• Work instructions
Please retype the records below exactly as they appear, but leave out the pictures.

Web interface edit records
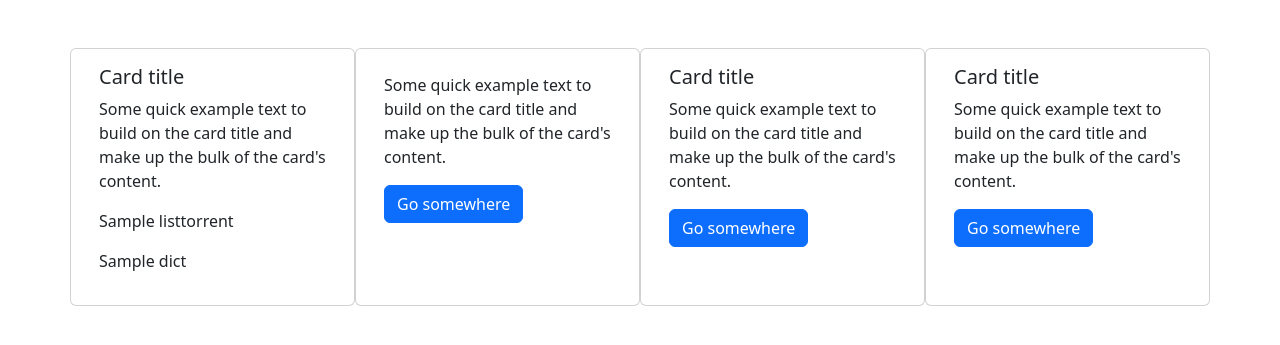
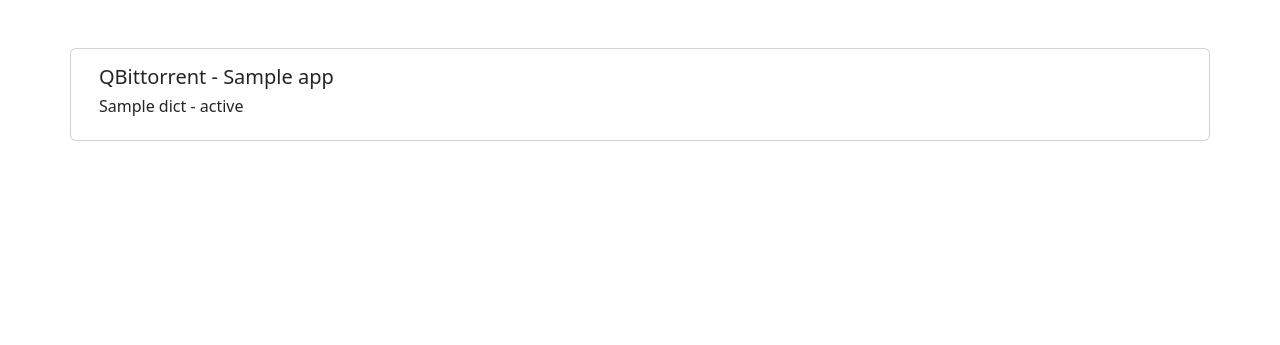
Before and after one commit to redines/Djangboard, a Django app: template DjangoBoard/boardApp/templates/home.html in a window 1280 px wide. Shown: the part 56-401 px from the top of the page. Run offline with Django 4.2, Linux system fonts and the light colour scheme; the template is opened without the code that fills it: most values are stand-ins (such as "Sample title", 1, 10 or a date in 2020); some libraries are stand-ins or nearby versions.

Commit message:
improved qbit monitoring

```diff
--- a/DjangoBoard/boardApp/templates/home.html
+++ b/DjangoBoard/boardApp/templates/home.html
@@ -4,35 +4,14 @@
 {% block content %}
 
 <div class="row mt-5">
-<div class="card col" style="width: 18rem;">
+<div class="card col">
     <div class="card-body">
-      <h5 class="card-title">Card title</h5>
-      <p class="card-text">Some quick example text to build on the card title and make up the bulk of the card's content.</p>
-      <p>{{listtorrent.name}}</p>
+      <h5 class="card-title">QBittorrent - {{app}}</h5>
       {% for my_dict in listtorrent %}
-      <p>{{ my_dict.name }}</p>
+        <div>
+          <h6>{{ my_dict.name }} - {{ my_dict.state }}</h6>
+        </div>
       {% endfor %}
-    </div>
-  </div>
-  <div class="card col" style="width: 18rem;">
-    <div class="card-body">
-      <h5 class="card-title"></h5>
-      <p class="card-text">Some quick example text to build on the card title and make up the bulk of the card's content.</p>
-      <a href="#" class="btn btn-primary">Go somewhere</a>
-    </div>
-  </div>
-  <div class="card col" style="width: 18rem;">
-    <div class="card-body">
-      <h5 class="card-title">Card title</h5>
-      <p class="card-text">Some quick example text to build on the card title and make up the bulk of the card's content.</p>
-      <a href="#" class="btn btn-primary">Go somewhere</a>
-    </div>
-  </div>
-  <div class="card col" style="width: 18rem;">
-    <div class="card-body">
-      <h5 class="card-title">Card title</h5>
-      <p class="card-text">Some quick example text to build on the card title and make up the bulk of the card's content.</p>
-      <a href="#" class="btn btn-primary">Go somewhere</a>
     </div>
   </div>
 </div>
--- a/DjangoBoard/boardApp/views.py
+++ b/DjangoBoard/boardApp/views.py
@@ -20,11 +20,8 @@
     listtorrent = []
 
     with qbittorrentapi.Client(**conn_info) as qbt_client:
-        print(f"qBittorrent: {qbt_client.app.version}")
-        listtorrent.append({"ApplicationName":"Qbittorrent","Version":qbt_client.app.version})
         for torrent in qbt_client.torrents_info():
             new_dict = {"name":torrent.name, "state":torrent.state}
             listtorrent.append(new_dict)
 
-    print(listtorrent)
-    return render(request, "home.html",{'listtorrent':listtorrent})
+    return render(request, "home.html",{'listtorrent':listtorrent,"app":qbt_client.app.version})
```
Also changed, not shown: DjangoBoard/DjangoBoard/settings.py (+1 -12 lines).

• Exercise answer
Before and after one commit to redines/Djangboard, a Django app: template DjangoBoard/boardApp/templates/home.html in a window 1280 px wide. Shown: the part 56-401 px from the top of the page. Run offline with Django 4.2, Linux system fonts and the light colour scheme; the template is opened without the code that fills it: most values are stand-ins (such as "Sample title", 1, 10 or a date in 2020); some libraries are stand-ins or nearby versions.

Commit message:
improved qbit monitoring

```diff
--- a/DjangoBoard/boardApp/templates/home.html
+++ b/DjangoBoard/boardApp/templates/home.html
@@ -4,35 +4,14 @@
 {% block content %}
 
 <div class="row mt-5">
-<div class="card col" style="width: 18rem;">
+<div class="card col">
     <div class="card-body">
-      <h5 class="card-title">Card title</h5>
-      <p class="card-text">Some quick example text to build on the card title and make up the bulk of the card's content.</p>
-      <p>{{listtorrent.name}}</p>
+      <h5 class="card-title">QBittorrent - {{app}}</h5>
       {% for my_dict in listtorrent %}
-      <p>{{ my_dict.name }}</p>
+        <div>
+          <h6>{{ my_dict.name }} - {{ my_dict.state }}</h6>
+        </div>
       {% endfor %}
-    </div>
-  </div>
-  <div class="card col" style="width: 18rem;">
-    <div class="card-body">
-      <h5 class="card-title"></h5>
-      <p class="card-text">Some quick example text to build on the card title and make up the bulk of the card's content.</p>
-      <a href="#" class="btn btn-primary">Go somewhere</a>
-    </div>
-  </div>
-  <div class="card col" style="width: 18rem;">
-    <div class="card-body">
-      <h5 class="card-title">Card title</h5>
-      <p class="card-text">Some quick example text to build on the card title and make up the bulk of the card's content.</p>
-      <a href="#" class="btn btn-primary">Go somewhere</a>
-    </div>
-  </div>
-  <div class="card col" style="width: 18rem;">
-    <div class="card-body">
-      <h5 class="card-title">Card title</h5>
-      <p class="card-text">Some quick example text to build on the card title and make up the bulk of the card's content.</p>
-      <a href="#" class="btn btn-primary">Go somewhere</a>
     </div>
   </div>
 </div>
--- a/DjangoBoard/boardApp/views.py
+++ b/DjangoBoard/boardApp/views.py
@@ -20,11 +20,8 @@
     listtorrent = []
 
     with qbittorrentapi.Client(**conn_info) as qbt_client:
-        print(f"qBittorrent: {qbt_client.app.version}")
-        listtorrent.append({"ApplicationName":"Qbittorrent","Version":qbt_client.app.version})
         for torrent in qbt_client.torrents_info():
             new_dict = {"name":torrent.name, "state":torrent.state}
             listtorrent.append(new_dict)
 
-    print(listtorrent)
-    return render(request, "home.html",{'listtorrent':listtorrent})
+    return render(request, "home.html",{'listtorrent':listtorrent,"app":qbt_client.app.version})
```
Also changed, not shown: DjangoBoard/DjangoBoard/settings.py (+1 -12 lines).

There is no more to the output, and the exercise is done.